ACTIVITY: A single number is the whole answer: the count of lines in the records where "apps" occurs.

(Beginning of RAW DATA)

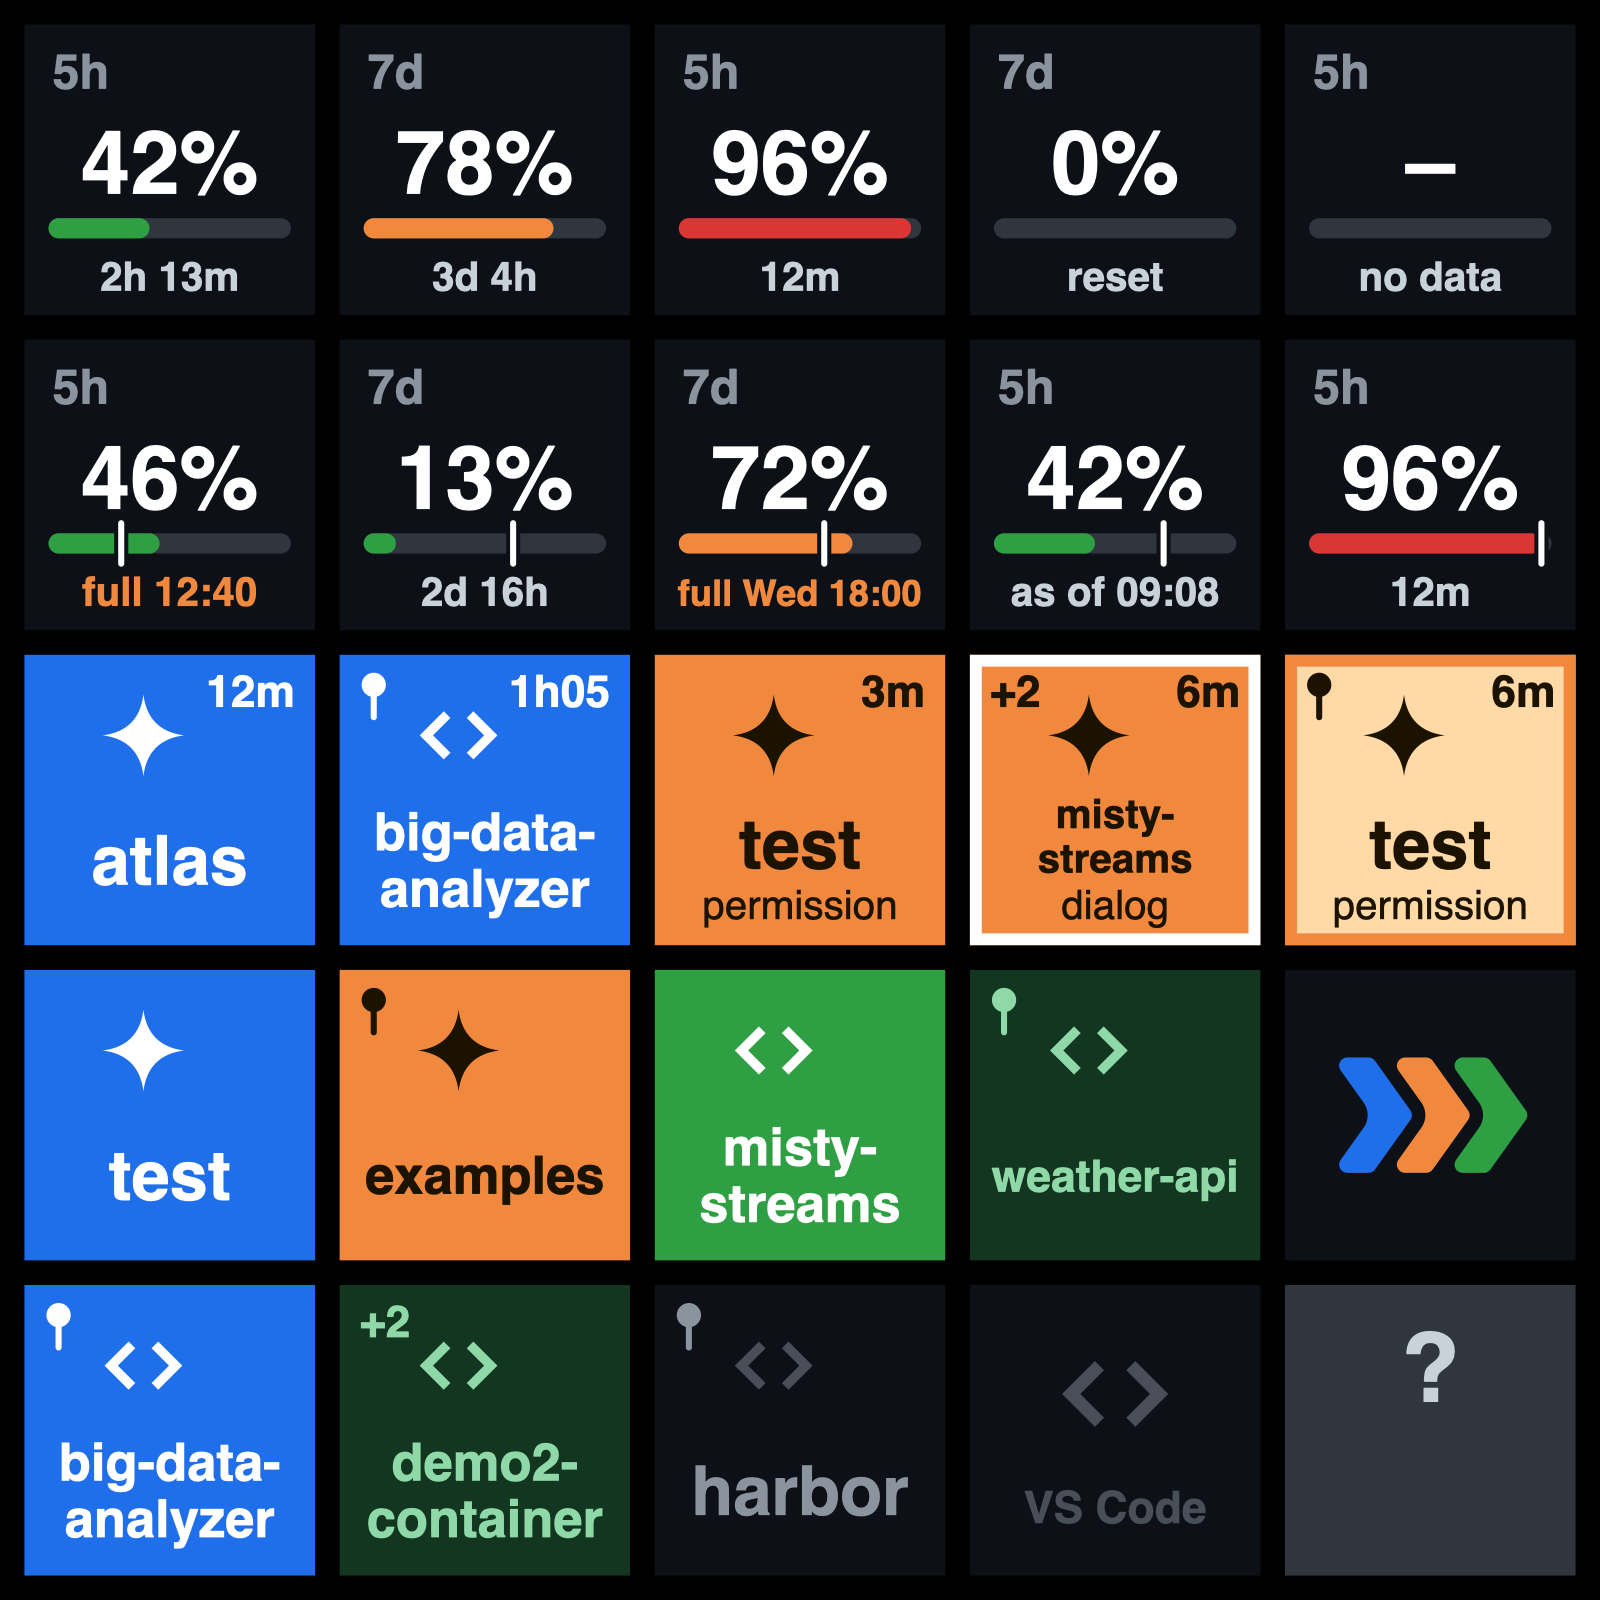
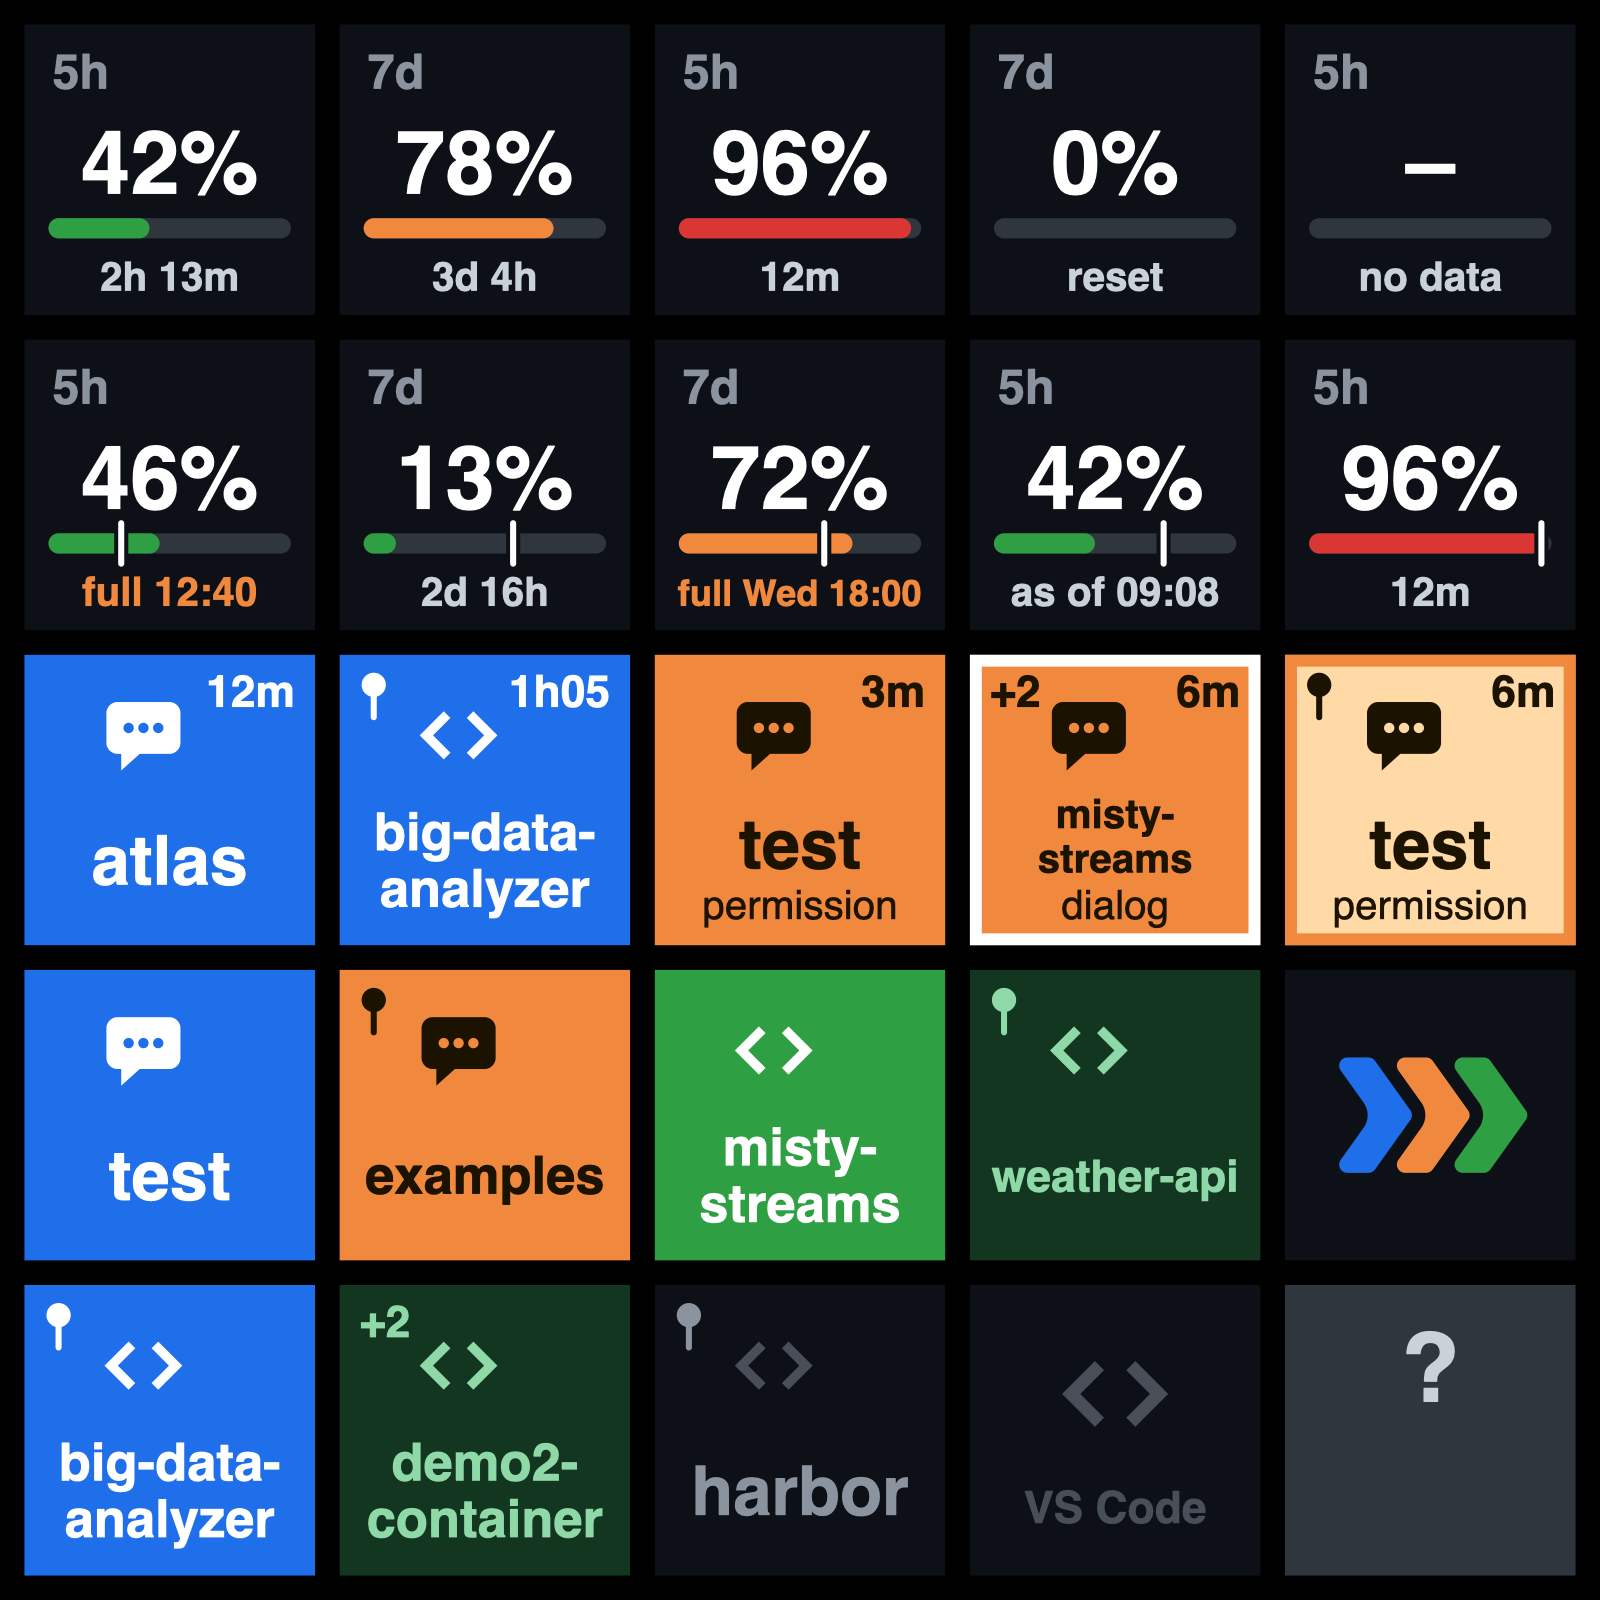
Draw a speech bubble as the plugin's own mark for the Claude app
The four-pointed star it drew before is the shape another maker of AI
tools uses as its logo. The bubble says "chat app" next to the angle
brackets that stand for the editor.

diff --git a/com.thomasalbin.code-command-center.sdPlugin/bin/core/logos.js b/com.thomasalbin.code-command-center.sdPlugin/bin/core/logos.js
@@ -11,17 +11,18 @@
  */
 
 /**
- * The marks this plugin draws by itself: a sparkle for the Claude app and a
- * pair of angle brackets for VS Code. They are plain shapes of its own. The
- * apps' logos belong to their owners and are not part of this project; where
- * an app is installed, its logo is read from the app instead (see
- * `adapters/local-logos.js`).
+ * The marks this plugin draws by itself: a speech bubble for the Claude app
+ * and a pair of angle brackets for VS Code. They are plain shapes of its own,
+ * and deliberately no star or burst, which several makers of AI tools use as
+ * their logo. The apps' logos belong to their owners and are not part of this
+ * project; where an app is installed, its logo is read from the app instead
+ * (see `adapters/local-logos.js`).
  *
  * @type {Record<App, Logo>}
  */
 export const LOGOS = {
   desktop: {
-    d: "M 12 1 C 12.8 7.5 16.5 11.2 23 12 C 16.5 12.8 12.8 16.5 12 23 C 11.2 16.5 7.5 12.8 1 12 C 7.5 11.2 11.2 7.5 12 1 Z",
+    d: "M 5 3 H 19 A 3 3 0 0 1 22 6 V 14 A 3 3 0 0 1 19 17 H 11 L 6 21.5 V 17 H 5 A 3 3 0 0 1 2 14 V 6 A 3 3 0 0 1 5 3 Z M 8 8.6 A 1.4 1.4 0 1 0 8 11.4 A 1.4 1.4 0 1 0 8 8.6 Z M 12 8.6 A 1.4 1.4 0 1 0 12 11.4 A 1.4 1.4 0 1 0 12 8.6 Z M 16 8.6 A 1.4 1.4 0 1 0 16 11.4 A 1.4 1.4 0 1 0 16 8.6 Z",
     width: 24,
     height: 24,
     rule: "nonzero",

diff --git a/README.md b/README.md
@@ -237,7 +237,7 @@ node scripts/dev/watch-listing.mjs
 
 The plugin's own logo, three arrow badges in a row that point to the right, is the property of Thomas Albin. The license of the software does not cover it, and it may not be used for anything else, changed, sold or resold: see [The logo](LICENSE.md#the-logo) in LICENSE.md.
 
-This repository contains no logo of Anthropic or Microsoft. On the keys, the plugin draws two plain marks of its own, a sparkle for the Claude app and a pair of angle brackets for VS Code, which is what the picture above shows.
+This repository contains no logo of Anthropic or Microsoft. On the keys, the plugin draws two plain marks of its own, a speech bubble for the Claude app and a pair of angle brackets for VS Code, which is what the picture above shows.
 
 On your Mac the keys can look different: where the Claude Code extension for VS Code is installed, the plugin reads Claude's logo from that extension's files, and where VS Code is installed it reads VS Code's logo from the app. It shows them on your own Stream Deck only. See [NOTICE.md](NOTICE.md).
 

diff --git a/NOTICE.md b/NOTICE.md
@@ -14,7 +14,7 @@ The Code Command Center logo, three arrow badges in a row that point to the righ
 
 ## Logos of others
 
-This repository contains no logo of any of these companies. On the keys, the plugin draws two plain marks of its own: a sparkle for the Claude app and a pair of angle brackets for VS Code.
+This repository contains no logo of any of these companies. On the keys, the plugin draws two plain marks of its own: a speech bubble for the Claude app and a pair of angle brackets for VS Code.
 
 Where the Claude Code extension for VS Code, or VS Code itself, is installed on a Mac, the plugin reads that app's logo from the app's own files on that Mac and shows it on the keys of the Stream Deck connected to it. The logos stay with their owners. They are not part of this project and are not licensed by it.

(End of RAW DATA)

EXERCISE RESPONSE: 2